What you will do -> Reproduce every line below exactly as written; do not include the images.

Materials provided ->

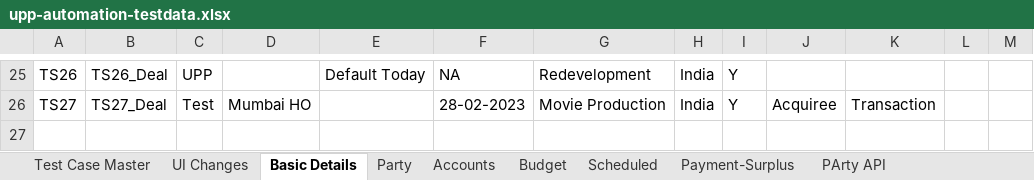
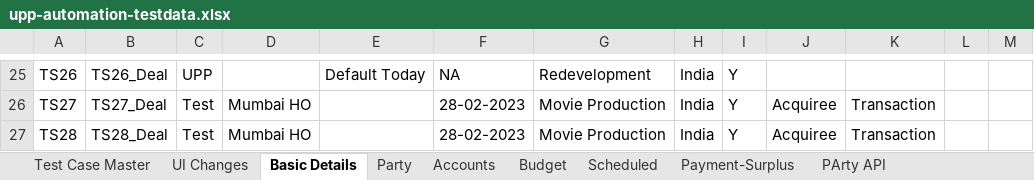
Before and after one commit to deepakdude938/upp, an Excel workbook: src/main/resources/upp-automation-testdata.xlsx, sheet Basic Details, drawn as a sheet; only a part is shown, gaps mark what is left out; values as stored, in another font and other column widths than the file's, no borders; charts and pictures not drawn; the diff names each change by its address in the sheet, - before the commit and + after, or states it on an @@ line.

```diff
--- a/src/main/resources/upp-automation-testdata.xlsx (sheet Basic Details)
+++ b/src/main/resources/upp-automation-testdata.xlsx (sheet Basic Details)
+row 27: TS28 | TS28_Deal | Test | Mumbai HO |  | 28-02-2023 | Movie Production | India | Y | Acquiree | Transaction
```
Also changed, not shown: sheet Party, sheet Accounts, sheet Test Case Master.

Result for this task ->
Before and after one commit to deepakdude938/upp, an Excel workbook: src/main/resources/upp-automation-testdata.xlsx, sheet Basic Details, drawn as a sheet; only a part is shown, gaps mark what is left out; values as stored, in another font and other column widths than the file's, no borders; charts and pictures not drawn; the diff names each change by its address in the sheet, - before the commit and + after, or states it on an @@ line.

```diff
--- a/src/main/resources/upp-automation-testdata.xlsx (sheet Basic Details)
+++ b/src/main/resources/upp-automation-testdata.xlsx (sheet Basic Details)
+row 27: TS28 | TS28_Deal | Test | Mumbai HO |  | 28-02-2023 | Movie Production | India | Y | Acquiree | Transaction
```
Also changed, not shown: sheet Party, sheet Accounts, sheet Test Case Master.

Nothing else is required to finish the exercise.